• **THE TASK**
Without any pictures, the records below should be reproduced exactly.

··· TASK INPUTS

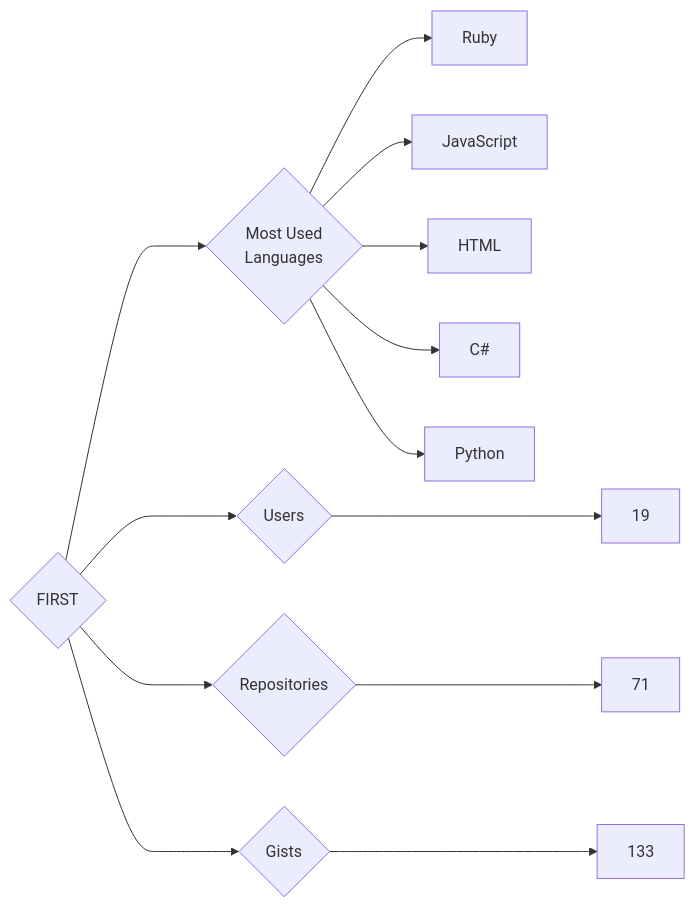
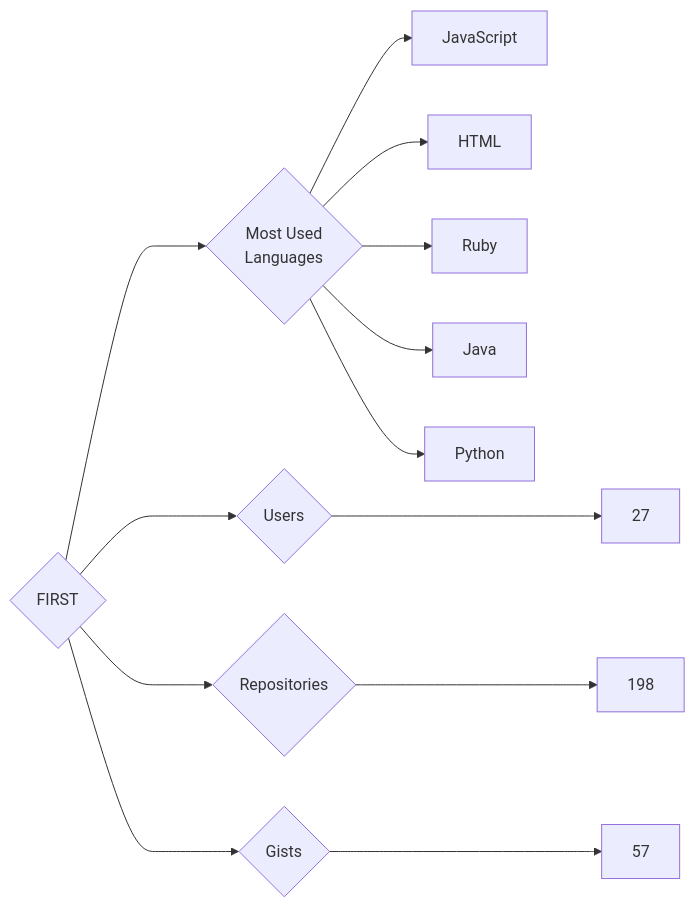
The diagram in targets/FIRST/README.md (trickest/insiders), drawn with Mermaid before and after one commit. The commit also changed 861 other files, not shown here.

````diff
--- a/targets/FIRST/README.md
+++ b/targets/FIRST/README.md
@@ -3,13 +3,13 @@
 ```mermaid
 graph LR
 COMPANY_NAME{FIRST}
-COMPANY_NAME ---> U{Users} ---> UN[19]
-COMPANY_NAME ---> R{Repositories} ---> RN[71]
-COMPANY_NAME ---> G{Gists} ---> GN[133]
+COMPANY_NAME ---> U{Users} ---> UN[27]
+COMPANY_NAME ---> R{Repositories} ---> RN[198]
+COMPANY_NAME ---> G{Gists} ---> GN[57]
 COMPANY_NAME ---> ML{Most Used<br>Languages}
-ML --> Ruby[Ruby]
 ML --> JavaScript[JavaScript]
 ML --> HTML[HTML]
-ML --> C#[C#]
+ML --> Ruby[Ruby]
+ML --> Java[Java]
 ML --> Python[Python]
 ```
````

······

• **EXERCISE OUTPUT**
The diagram in targets/FIRST/README.md (trickest/insiders), drawn with Mermaid before and after one commit. The commit also changed 861 other files, not shown here.

````diff
--- a/targets/FIRST/README.md
+++ b/targets/FIRST/README.md
@@ -3,13 +3,13 @@
 ```mermaid
 graph LR
 COMPANY_NAME{FIRST}
-COMPANY_NAME ---> U{Users} ---> UN[19]
-COMPANY_NAME ---> R{Repositories} ---> RN[71]
-COMPANY_NAME ---> G{Gists} ---> GN[133]
+COMPANY_NAME ---> U{Users} ---> UN[27]
+COMPANY_NAME ---> R{Repositories} ---> RN[198]
+COMPANY_NAME ---> G{Gists} ---> GN[57]
 COMPANY_NAME ---> ML{Most Used<br>Languages}
-ML --> Ruby[Ruby]
 ML --> JavaScript[JavaScript]
 ML --> HTML[HTML]
-ML --> C#[C#]
+ML --> Ruby[Ruby]
+ML --> Java[Java]
 ML --> Python[Python]
 ```
````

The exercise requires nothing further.